despite all the online controversy over intentions and interpretations and
editing and blocking and “eventual consent,” despite the consensual nature of
what was originally depicted in the book, what occurred in the show looked like
rape to me). Cersei’s power is slipping away in so many ways, and like most
insecure people, she will continue to overcompensate when she’s feeling
threatened. Power is the most fickle mistress in Westeros.
6)Arya is learning to be quite the little social
chameleon, which is great foreshadowing. Also? Rabbit Stew. Happy Easter!
7)It was very thoughtful of the writers to give a
nod to ASOIAF fandom by actually calling out “The Red Wedding” by name. Will we
see the same for The Purple Wedding?
8)The fate of the farmer that takes in Arya and
The Hound is example #137 of the noble ways dying in Westeros, foreshadowed by
talk of Guest Rights that were obliterated at The Red Wedding. Later, Tyrion’s
conversation with Pod exudes the same, as the poor squire is so loyal he’d
probably die for it, truly a dying sensibility in the land of cold ambition at
all costs. I’ve grown a bit tired of Arya and The Hound wandering The
Riverlands, so efforts to create scenes like this or to include The Hound
giving Arya some tough love are most welcome.
9)Sam struggling to find every which way to say “I
love you” to Gilly without having to say those exact words. He’s pushing her
away to protect her, something Tyrion did with Shae, something Tyrion is now
doing with Podrick. It’s a thematic constant in the show lately. Tyrion
basically breaks Pod’s heart by trying to save his life. He also gets in some
good verbal licks about the ominous “they,” or “the man pulling the strings,”
proof that the language is laced with additional meaning for people paying very
10)Pirates vs. Smugglers.
11)Tywin recruiting Oberyn for The Small Council is
a brilliant example of Papa Lannister playing the long game. He’s a man

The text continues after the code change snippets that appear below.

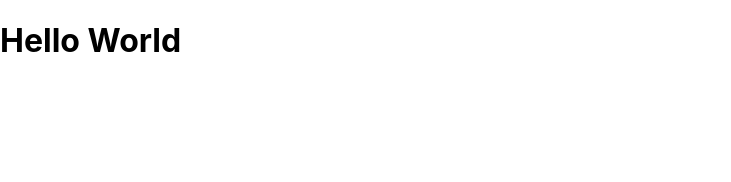
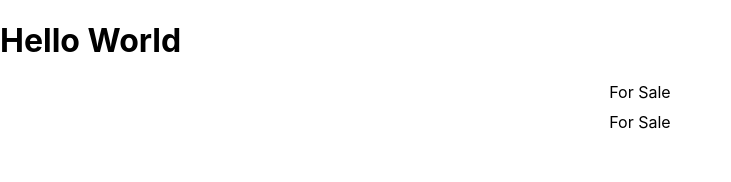
Before and after one commit to beinjamin/Furniture_Website, a Next.js app: page / in a window 1280 px wide. Shown: the top 182 px of the page, without its empty margins (0-731 px from the left). Built offline with nearby package versions, Linux system fonts and the light colour scheme.

Commit message:
Gestion props

```diff
--- a/pages/index.js
+++ b/pages/index.js
@@ -2,9 +2,9 @@ import Link from 'next/link';
 import Image from 'next/image';
 import {Flex,Box,Text,Button} from '@chakra-ui/react';
 
-const Banner = () => (
+const Banner = ({purpose}) => (
   <Flex flexWrap="wrap" justifyContent="center" alignItems="center" m="10">
-
+    {purpose}
   </Flex>
 
 )
@@ -13,6 +13,9 @@ export default function Home() {
     <div >
     <h1>Hello World</h1>
 
+    <Banner purpose={'For Sale'} />
+    <Banner purpose={'For Sale'} />
+
     </div>
   )
 }
```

concerned with his legacy, his family’s legacy, and he’s able to see the
strategic big picture and not just roll up his sleeves to win the tactical
matches. In his long view of the world, The Martells of Dorne can only be
allies against the open-rebellion Greyjoys, Wildlings advancing on The Wall, or
the little matter of “the Targaryen girl with three dragons.”
12)It’s a great irony that Tywin and Oberyn debate
the poison assassination plot while standing in Littlefinger’s brothel, a fact
that Tywin even mentions in a roundabout way.
13)The show basically makes itself irresistible
with cinematic flourish, this week’s example being Dany picking her champion.
It re-establishes her relationships with Grey Worm, Ser Barristan Selmy, and
Ser Jorah Mormont. It also offers doses of humor and action as Daario Naharis
dispatches the champion of Meereen, even though it’s still just another
mechanism to keep us entertained in spite of the repetitive nature of Dany’s
march through Essos.